Directions for this task —
Only the lines holding "Card" are wanted. Copy every one from the records below.

Version difference data:

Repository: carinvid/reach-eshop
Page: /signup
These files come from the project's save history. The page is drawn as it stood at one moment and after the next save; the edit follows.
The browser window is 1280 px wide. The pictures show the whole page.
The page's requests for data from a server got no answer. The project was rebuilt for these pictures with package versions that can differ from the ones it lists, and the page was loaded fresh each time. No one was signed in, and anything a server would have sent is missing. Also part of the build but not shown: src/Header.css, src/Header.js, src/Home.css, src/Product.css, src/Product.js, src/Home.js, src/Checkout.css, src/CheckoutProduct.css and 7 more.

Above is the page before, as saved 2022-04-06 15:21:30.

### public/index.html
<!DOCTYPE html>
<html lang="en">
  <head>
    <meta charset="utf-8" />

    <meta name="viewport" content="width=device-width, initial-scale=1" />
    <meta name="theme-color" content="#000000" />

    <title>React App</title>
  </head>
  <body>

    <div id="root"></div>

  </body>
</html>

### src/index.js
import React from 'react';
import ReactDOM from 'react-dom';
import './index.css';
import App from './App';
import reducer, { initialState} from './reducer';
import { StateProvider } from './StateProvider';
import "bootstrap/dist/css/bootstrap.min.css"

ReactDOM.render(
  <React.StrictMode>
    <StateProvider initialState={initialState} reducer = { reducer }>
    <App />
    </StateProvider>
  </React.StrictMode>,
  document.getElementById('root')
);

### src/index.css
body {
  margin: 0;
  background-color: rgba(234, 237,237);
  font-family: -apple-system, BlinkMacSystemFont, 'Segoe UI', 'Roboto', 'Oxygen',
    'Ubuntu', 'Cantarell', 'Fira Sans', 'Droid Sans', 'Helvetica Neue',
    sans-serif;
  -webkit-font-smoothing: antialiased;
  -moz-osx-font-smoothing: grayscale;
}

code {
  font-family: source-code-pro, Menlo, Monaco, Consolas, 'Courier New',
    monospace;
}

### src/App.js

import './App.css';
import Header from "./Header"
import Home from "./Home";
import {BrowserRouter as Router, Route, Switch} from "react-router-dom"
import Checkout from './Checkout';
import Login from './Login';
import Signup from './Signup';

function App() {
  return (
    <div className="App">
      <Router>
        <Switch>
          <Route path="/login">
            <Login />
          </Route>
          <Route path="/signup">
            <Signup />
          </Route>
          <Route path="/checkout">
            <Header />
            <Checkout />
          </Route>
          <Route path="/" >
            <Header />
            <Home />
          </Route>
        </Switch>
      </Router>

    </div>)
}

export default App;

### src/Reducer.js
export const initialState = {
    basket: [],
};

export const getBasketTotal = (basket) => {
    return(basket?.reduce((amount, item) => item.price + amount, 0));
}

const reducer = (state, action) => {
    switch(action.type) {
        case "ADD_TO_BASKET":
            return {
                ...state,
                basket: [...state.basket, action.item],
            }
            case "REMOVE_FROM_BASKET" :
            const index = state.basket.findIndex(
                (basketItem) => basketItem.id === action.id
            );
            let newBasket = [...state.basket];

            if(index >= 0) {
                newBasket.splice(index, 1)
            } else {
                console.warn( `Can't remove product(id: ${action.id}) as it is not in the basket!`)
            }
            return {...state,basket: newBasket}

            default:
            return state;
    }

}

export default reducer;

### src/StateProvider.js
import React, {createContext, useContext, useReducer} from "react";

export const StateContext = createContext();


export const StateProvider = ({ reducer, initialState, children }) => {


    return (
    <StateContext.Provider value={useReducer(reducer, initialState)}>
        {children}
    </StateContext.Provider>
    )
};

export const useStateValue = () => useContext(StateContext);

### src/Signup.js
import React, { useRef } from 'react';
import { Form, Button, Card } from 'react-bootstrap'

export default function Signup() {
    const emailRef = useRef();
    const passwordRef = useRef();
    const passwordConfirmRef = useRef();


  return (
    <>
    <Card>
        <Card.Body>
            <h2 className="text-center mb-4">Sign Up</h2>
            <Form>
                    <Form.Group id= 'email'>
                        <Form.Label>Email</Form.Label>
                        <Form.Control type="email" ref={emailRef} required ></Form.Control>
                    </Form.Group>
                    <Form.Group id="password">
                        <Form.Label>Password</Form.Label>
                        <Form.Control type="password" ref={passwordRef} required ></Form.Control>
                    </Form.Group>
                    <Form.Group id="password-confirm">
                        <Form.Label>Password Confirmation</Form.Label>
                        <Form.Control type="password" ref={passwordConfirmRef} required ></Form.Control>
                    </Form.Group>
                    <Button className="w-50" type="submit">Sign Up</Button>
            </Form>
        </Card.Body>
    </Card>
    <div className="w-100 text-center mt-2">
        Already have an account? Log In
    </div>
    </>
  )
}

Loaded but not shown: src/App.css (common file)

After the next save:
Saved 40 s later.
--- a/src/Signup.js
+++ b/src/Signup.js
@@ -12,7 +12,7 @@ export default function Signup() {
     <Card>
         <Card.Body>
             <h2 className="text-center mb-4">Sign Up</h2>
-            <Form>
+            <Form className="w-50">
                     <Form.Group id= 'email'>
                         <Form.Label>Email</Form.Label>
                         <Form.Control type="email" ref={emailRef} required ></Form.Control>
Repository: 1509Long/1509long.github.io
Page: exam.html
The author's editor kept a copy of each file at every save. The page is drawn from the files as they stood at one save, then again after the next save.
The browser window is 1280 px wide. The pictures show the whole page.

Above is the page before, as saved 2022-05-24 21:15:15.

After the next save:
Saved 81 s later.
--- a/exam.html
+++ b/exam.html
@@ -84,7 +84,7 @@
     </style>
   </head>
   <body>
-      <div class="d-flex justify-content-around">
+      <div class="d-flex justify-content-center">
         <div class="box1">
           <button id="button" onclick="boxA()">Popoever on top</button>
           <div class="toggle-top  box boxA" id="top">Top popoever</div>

Task result —
import { Form, Button, Card } from 'react-bootstrap'
    <Card>
        <Card.Body>
        </Card.Body>
    </Card>
     <Card>
         <Card.Body>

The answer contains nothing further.